- _THE TASK_
Read the lines below, and copy any that contain the string "encoding".

*** Opening of DATASET EXTRACT ***

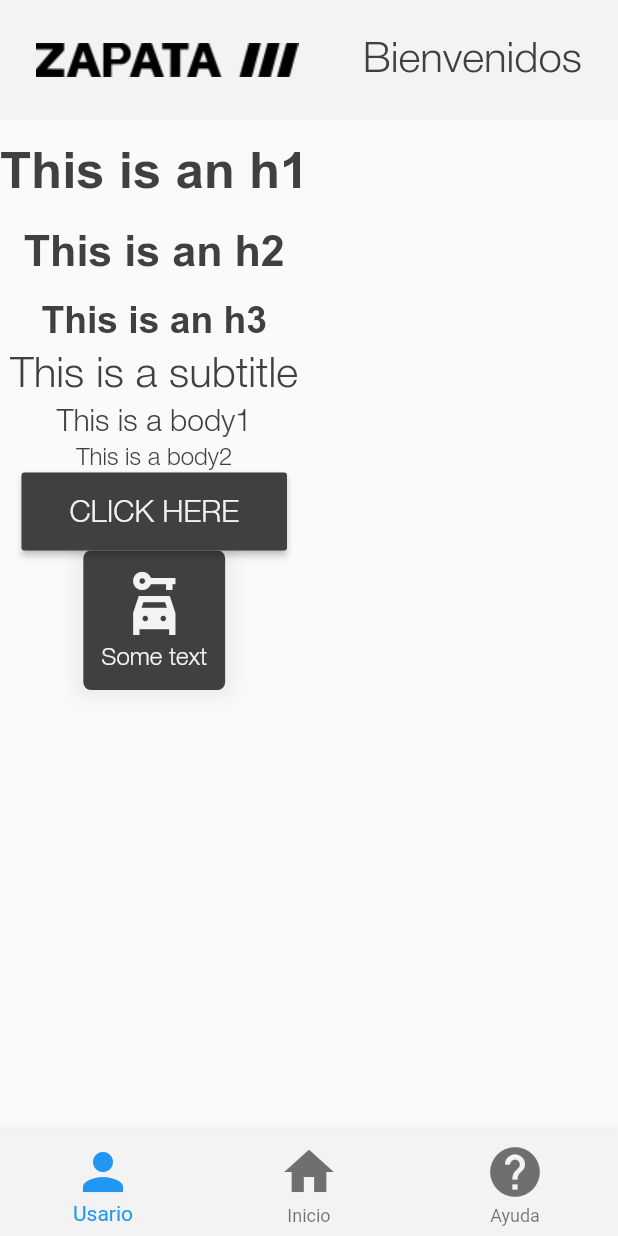
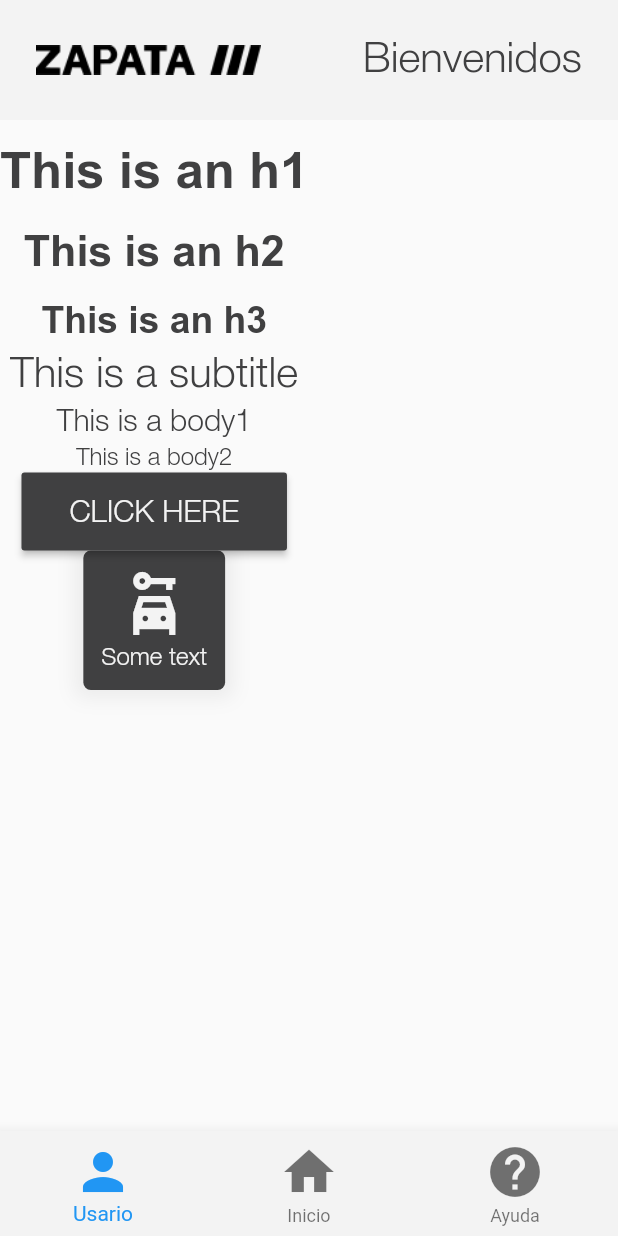
Before and after one commit to FinocchiaroGR/OneUnit-ZapataProject-Flutter, a Flutter app: the screen it shows after launch, on a phone screen of 412 x 824 dp. Run offline on Flutter 3.47's test engine with Material 2 defaults, Android fonts, the phone set to English and light mode, and no system bars.

Commit message:
Fix Logo Size

```diff
--- a/lib/widgets/organisms/AppBar.dart
+++ b/lib/widgets/organisms/AppBar.dart
@@ -19,7 +19,7 @@ class AppAppBar extends StatelessWidget implements PreferredSizeWidget {
       toolbarHeight: 80,
       title: Padding(
         padding: const EdgeInsets.only(left: 8),
-        child: Image.asset(app_images.logo),
+        child: Image.asset(app_images.logo, width: 150),
       ),
       actions: <Widget>[
         Padding(
```
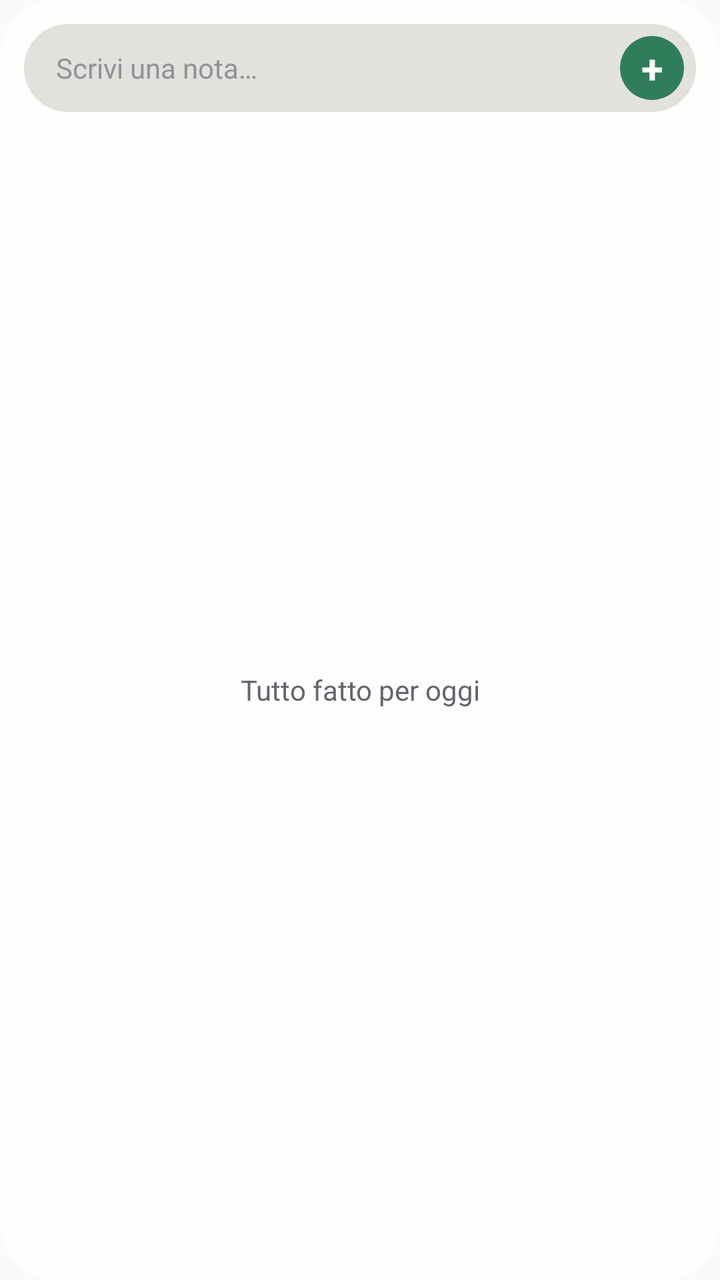
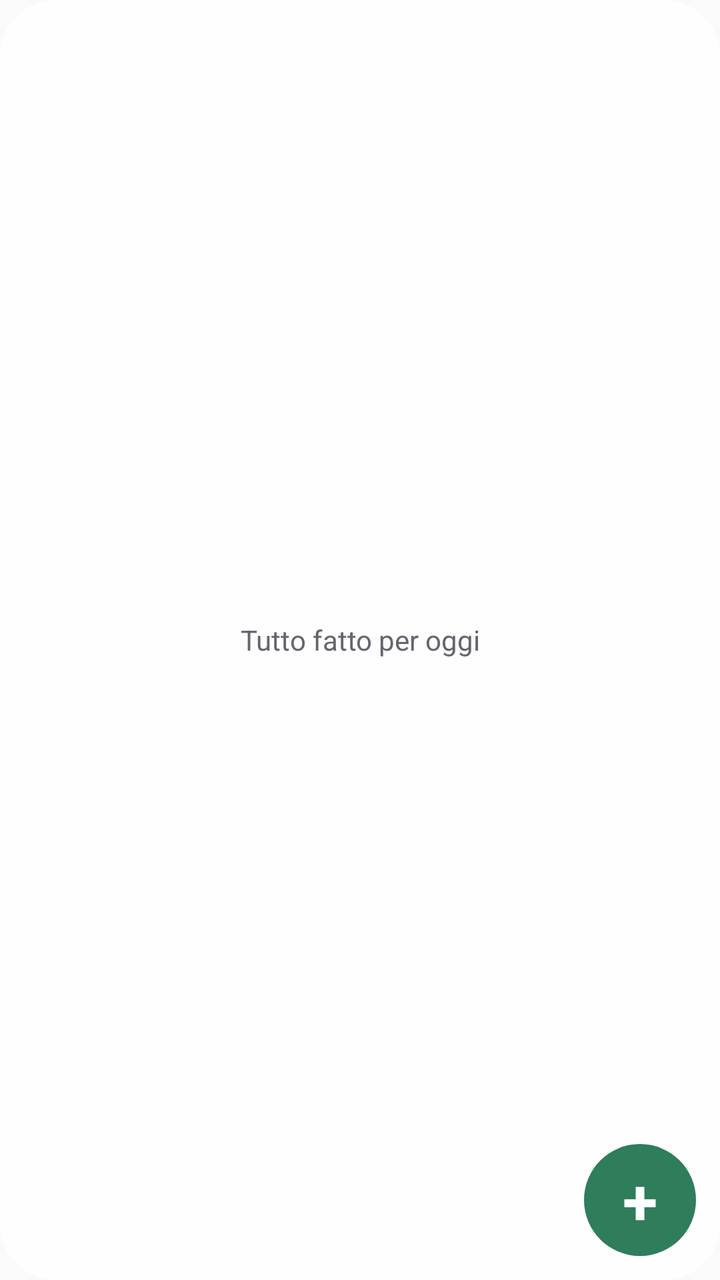

Two renders of the same Android screen: before a commit and after it. Below are the layout's source before the change and the commit's diff.
<!-- AndroidManifest.xml: application theme AppTheme -->
<!-- res/layout/widget_chiaro.xml -->
<?xml version="1.0" encoding="utf-8"?>
<LinearLayout xmlns:android="http://schemas.android.com/apk/res/android"
    android:layout_width="match_parent"
    android:layout_height="match_parent"
    android:orientation="vertical"
    android:padding="12dp"
    android:background="@drawable/widget_bg_c">

    <LinearLayout
        android:id="@+id/nota"
        android:layout_width="match_parent"
        android:layout_height="wrap_content"
        android:gravity="center_vertical"
        android:orientation="horizontal"
        android:paddingStart="16dp"
        android:paddingTop="6dp"
        android:paddingEnd="6dp"
        android:paddingBottom="6dp"
        android:background="@drawable/nota_bg_c">

        <TextView
            android:layout_width="0dp"
            android:layout_height="wrap_content"
            android:layout_weight="1"
            android:maxLines="1"
            android:text="@string/widget_scrivi"
            android:textColor="#919199"
            android:textSize="14sp" />

        <TextView
            android:layout_width="32dp"
            android:layout_height="32dp"
            android:gravity="center"
            android:background="@drawable/piu_bg_c"
            android:text="+"
            android:textColor="#FFFFFF"
            android:textSize="20sp"
            android:textStyle="bold" />
    </LinearLayout>

    <FrameLayout
        android:layout_width="match_parent"
        android:layout_height="0dp"
        android:layout_weight="1"
        android:layout_marginTop="6dp">

        <ListView
            android:id="@+id/lista"
            android:layout_width="match_parent"
            android:layout_height="match_parent"
            android:divider="@null"
            android:dividerHeight="0dp" />

        <TextView
            android:id="@+id/vuoto"
            android:layout_width="match_parent"
            android:layout_height="match_parent"
            android:gravity="center"
            android:text="@string/widget_vuoto"
            android:textColor="#65656E"
            android:textSize="14sp" />
    </FrameLayout>
</LinearLayout>
<!-- resources referenced by this layout -->
<resources>
  <!-- drawable nota_bg_c (drawable) -->
  <?xml version="1.0" encoding="utf-8"?>
  <shape xmlns:android="http://schemas.android.com/apk/res/android" android:shape="rectangle">
      <solid android:color="#E3E1DC" />
      <corners android:radius="999dp" />
  </shape>
  <!-- drawable piu_bg_c (drawable) -->
  <?xml version="1.0" encoding="utf-8"?>
  <shape xmlns:android="http://schemas.android.com/apk/res/android" android:shape="oval">
      <solid android:color="#2F7D5B" />
  </shape>
  <!-- drawable widget_bg_c (drawable) -->
  <?xml version="1.0" encoding="utf-8"?>
  <shape xmlns:android="http://schemas.android.com/apk/res/android" android:shape="rectangle">
      <solid android:color="#D9FFFFFF" />
      <corners android:radius="28dp" />
  </shape>
  <string name="widget_scrivi">Scrivi una nota…</string>
  <string name="widget_vuoto">Tutto fatto per oggi</string>
  <style name="AppTheme" parent="Theme.AppCompat.Light.DarkActionBar">
          
          <item name="colorPrimary">@color/colorPrimary</item>
          <item name="colorPrimaryDark">@color/colorPrimaryDark</item>
          <item name="colorAccent">@color/colorAccent</item>
      </style>
</resources>

<!-- the commit's change to res/layout/widget_chiaro.xml (unified diff, before → after) -->
@@ -1,63 +1,39 @@
 <?xml version="1.0" encoding="utf-8"?>
-<LinearLayout xmlns:android="http://schemas.android.com/apk/res/android"
+<FrameLayout xmlns:android="http://schemas.android.com/apk/res/android"
     android:layout_width="match_parent"
     android:layout_height="match_parent"
-    android:orientation="vertical"
-    android:padding="12dp"
+    android:padding="10dp"
     android:background="@drawable/widget_bg_c">
 
-    <LinearLayout
+    <ListView
+        android:id="@+id/lista"
+        android:layout_width="match_parent"
+        android:layout_height="match_parent"
+        android:clipToPadding="false"
+        android:divider="@null"
+        android:dividerHeight="0dp"
+        android:paddingBottom="64dp" />
+
+    <TextView
+        android:id="@+id/vuoto"
+        android:layout_width="match_parent"
+        android:layout_height="match_parent"
+        android:gravity="center"
+        android:text="@string/widget_vuoto"
+        android:textColor="#65656E"
+        android:textSize="14sp" />
+
+    <TextView
         android:id="@+id/nota"
-        android:layout_width="match_parent"
-        android:layout_height="wrap_content"
-        android:gravity="center_vertical"
-        android:orientation="horizontal"
-        android:paddingStart="16dp"
-        android:paddingTop="6dp"
-        android:paddingEnd="6dp"
-        android:paddingBottom="6dp"
-        android:background="@drawable/nota_bg_c">
-
-        <TextView
-            android:layout_width="0dp"
-            android:layout_height="wrap_content"
-            android:layout_weight="1"
-            android:maxLines="1"
-            android:text="@string/widget_scrivi"
-            android:textColor="#919199"
-            android:textSize="14sp" />
-
-        <TextView
-            android:layout_width="32dp"
-            android:layout_height="32dp"
-            android:gravity="center"
-            android:background="@drawable/piu_bg_c"
-            android:text="+"
-            android:textColor="#FFFFFF"
-            android:textSize="20sp"
-            android:textStyle="bold" />
-    </LinearLayout>
-
-    <FrameLayout
-        android:layout_width="match_parent"
-        android:layout_height="0dp"
-        android:layout_weight="1"
-        android:layout_marginTop="6dp">
-
-        <ListView
-            android:id="@+id/lista"
-            android:layout_width="match_parent"
-            android:layout_height="match_parent"
-            android:divider="@null"
-            android:dividerHeight="0dp" />
-
-        <TextView
-            android:id="@+id/vuoto"
-            android:layout_width="match_parent"
-            android:layout_height="match_parent"
-            android:gravity="center"
-            android:text="@string/widget_vuoto"
-            android:textColor="#65656E"
-            android:textSize="14sp" />
-    </FrameLayout>
-</LinearLayout>
+        android:layout_width="56dp"
+        android:layout_height="56dp"
+        android:layout_gravity="bottom|end"
+        android:layout_margin="2dp"
+        android:gravity="center"
+        android:background="@drawable/piu_bg_c"
+        android:contentDescription="@string/widget_scrivi"
+        android:text="+"
+        android:textColor="#FFFFFF"
+        android:textSize="32sp"
+        android:textStyle="bold" />
+</FrameLayout>
<!-- resource entries referenced after the edit -->
@@ -1,11 +1,5 @@
 <!-- resources referenced by this layout -->
 <resources>
-  <!-- drawable nota_bg_c (drawable) -->
-  <?xml version="1.0" encoding="utf-8"?>
-  <shape xmlns:android="http://schemas.android.com/apk/res/android" android:shape="rectangle">
-      <solid android:color="#E3E1DC" />
-      <corners android:radius="999dp" />
-  </shape>
   <!-- drawable piu_bg_c (drawable) -->
   <?xml version="1.0" encoding="utf-8"?>
   <shape xmlns:android="http://schemas.android.com/apk/res/android" android:shape="oval">
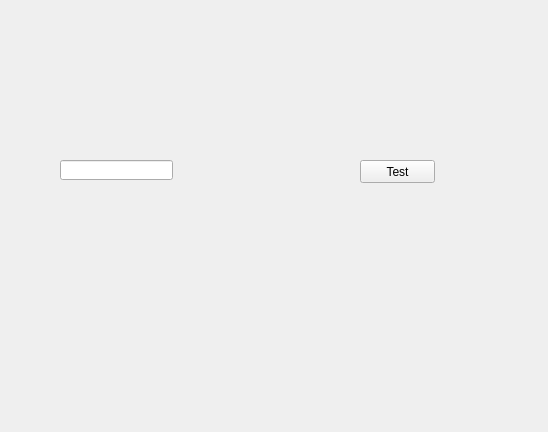
Old version of the form gui/MainWindow.ui in the repository liushui446/PyQt5_Demo.
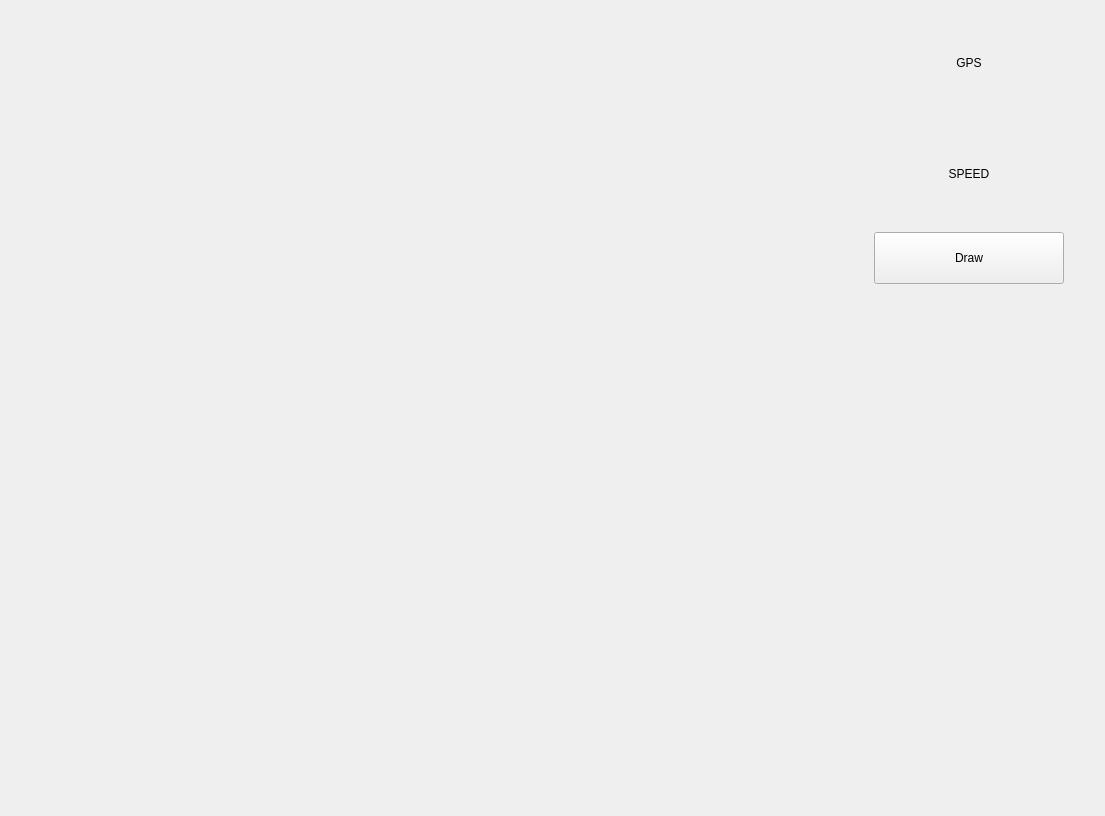
New version of the form.

What changed in the file:
```diff
--- a/gui/MainWindow.ui
+++ b/gui/MainWindow.ui
@@ -6,36 +6,102 @@
    <rect>
     <x>0</x>
     <y>0</y>
-    <width>548</width>
-    <height>432</height>
+    <width>1105</width>
+    <height>816</height>
    </rect>
   </property>
+  <property name="sizePolicy">
+   <sizepolicy hsizetype="Fixed" vsizetype="Fixed">
+    <horstretch>0</horstretch>
+    <verstretch>0</verstretch>
+   </sizepolicy>
+  </property>
   <property name="windowTitle">
    <string>Form</string>
   </property>
-  <widget class="QPushButton" name="pushButton">
-   <property name="geometry">
-    <rect>
-     <x>360</x>
-     <y>160</y>
-     <width>75</width>
-     <height>23</height>
-    </rect>
-   </property>
-   <property name="text">
-    <string>Test</string>
-   </property>
-  </widget>
-  <widget class="QLineEdit" name="lineEdit">
-   <property name="geometry">
-    <rect>
-     <x>60</x>
-     <y>160</y>
-     <width>113</width>
-     <height>20</height>
-    </rect>
-   </property>
-  </widget>
+  <layout class="QHBoxLayout" name="horizontalLayout" stretch="10,3">
+   <item>
+    <layout class="QVBoxLayout" name="Layout_map"/>
+   </item>
+   <item>
+    <layout class="QVBoxLayout" name="verticalLayout_2" stretch="2,2,1,10">
+     <property name="leftMargin">
+      <number>0</number>
+     </property>
+     <property name="rightMargin">
+      <number>0</number>
+     </property>
+     <item>
+      <widget class="QLabel" name="label_gps">
+       <property name="text">
+        <string>GPS</string>
+       </property>
+       <property name="alignment">
+        <set>Qt::AlignCenter</set>
+       </property>
+      </widget>
+     </item>
+     <item>
+      <widget class="QLabel" name="label_speed">
+       <property name="text">
+        <string>SPEED</string>
+       </property>
+       <property name="alignment">
+        <set>Qt::AlignCenter</set>
+       </property>
+      </widget>
+     </item>
+     <item>
+      <layout class="QHBoxLayout" name="horizontalLayout_2">
+       <property name="leftMargin">
+        <number>30</number>
+       </property>
+       <property name="rightMargin">
+        <number>30</number>
+       </property>
+       <item>
+        <widget class="QPushButton" name="pushButton_draw">
+         <property name="sizePolicy">
+          <sizepolicy hsizetype="Preferred" vsizetype="Preferred">
+           <horstretch>0</horstretch>
+           <verstretch>0</verstretch>
+          </sizepolicy>
+         </property>
+         <property name="minimumSize">
+          <size>
+           <width>0</width>
+           <height>0</height>
+          </size>
+         </property>
+         <property name="maximumSize">
+          <size>
+           <width>16777210</width>
+           <height>16777210</height>
+          </size>
+         </property>
+         <property name="text">
+          <string>Draw</string>
+         </property>
+        </widget>
+       </item>
+      </layout>
+     </item>
+     <item>
+      <spacer name="verticalSpacer">
+       <property name="orientation">
+        <enum>Qt::Vertical</enum>
+       </property>
+       <property name="sizeHint" stdset="0">
+        <size>
+         <width>20</width>
+         <height>40</height>
+        </size>
+       </property>
+      </spacer>
+     </item>
+    </layout>
+   </item>
+  </layout>
  </widget>
  <resources/>
  <connections>
```
Left out of the diff: 25 changed lines with no effect on the pictures.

*** Close of DATASET EXTRACT ***

- _TASK SOLUTION_
<?xml version="1.0" encoding="utf-8"?>
  <?xml version="1.0" encoding="utf-8"?>
  <?xml version="1.0" encoding="utf-8"?>
  <?xml version="1.0" encoding="utf-8"?>
 <?xml version="1.0" encoding="utf-8"?>
-  <?xml version="1.0" encoding="utf-8"?>
   <?xml version="1.0" encoding="utf-8"?>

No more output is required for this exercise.